═════ Source data

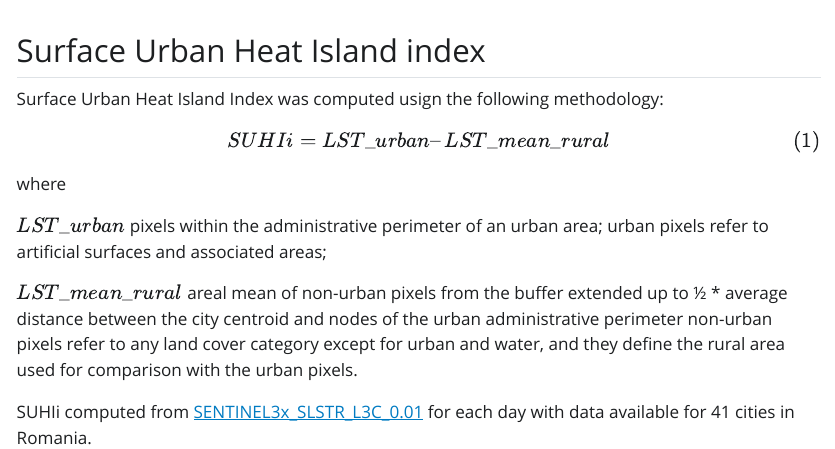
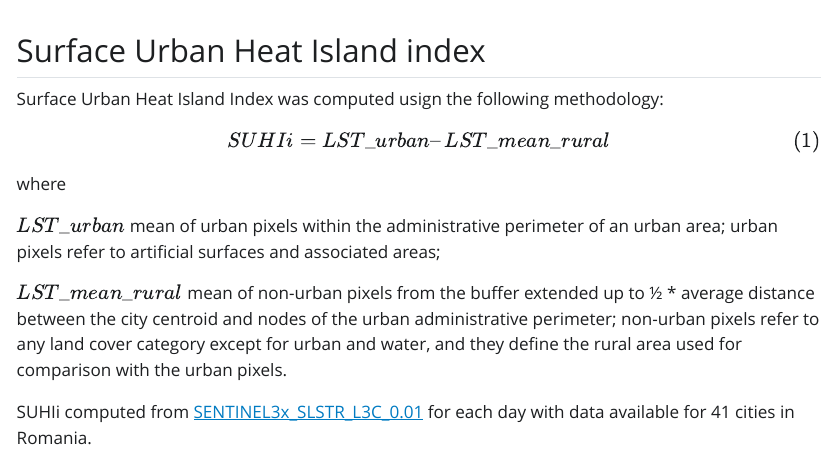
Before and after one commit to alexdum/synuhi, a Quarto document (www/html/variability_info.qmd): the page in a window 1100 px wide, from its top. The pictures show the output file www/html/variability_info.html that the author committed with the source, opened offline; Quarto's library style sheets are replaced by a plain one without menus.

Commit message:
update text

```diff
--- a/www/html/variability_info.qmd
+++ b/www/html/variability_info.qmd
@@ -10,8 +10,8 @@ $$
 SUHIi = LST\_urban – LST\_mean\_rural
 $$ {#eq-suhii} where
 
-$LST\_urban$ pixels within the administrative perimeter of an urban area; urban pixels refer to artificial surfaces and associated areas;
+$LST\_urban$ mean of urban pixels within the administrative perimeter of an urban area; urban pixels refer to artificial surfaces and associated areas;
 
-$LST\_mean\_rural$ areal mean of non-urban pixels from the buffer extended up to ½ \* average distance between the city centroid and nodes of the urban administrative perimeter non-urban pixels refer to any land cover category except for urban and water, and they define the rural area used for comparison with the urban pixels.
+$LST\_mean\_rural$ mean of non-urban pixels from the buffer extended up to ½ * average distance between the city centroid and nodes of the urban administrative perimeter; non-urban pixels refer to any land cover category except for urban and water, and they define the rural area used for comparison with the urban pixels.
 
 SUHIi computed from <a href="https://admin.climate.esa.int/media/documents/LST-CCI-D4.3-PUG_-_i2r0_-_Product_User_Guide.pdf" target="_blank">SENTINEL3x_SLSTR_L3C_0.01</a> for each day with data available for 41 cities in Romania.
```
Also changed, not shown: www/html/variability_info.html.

══════════

● **Problem to work on**:
Copy out each line of the data containing the string "html".

● **Solution below**:
Before and after one commit to alexdum/synuhi, a Quarto document (www/html/variability_info.qmd): the page in a window 1100 px wide, from its top. The pictures show the output file www/html/variability_info.html that the author committed with the source, opened offline; Quarto's library style sheets are replaced by a plain one without menus.
--- a/www/html/variability_info.qmd
+++ b/www/html/variability_info.qmd
Also changed, not shown: www/html/variability_info.html.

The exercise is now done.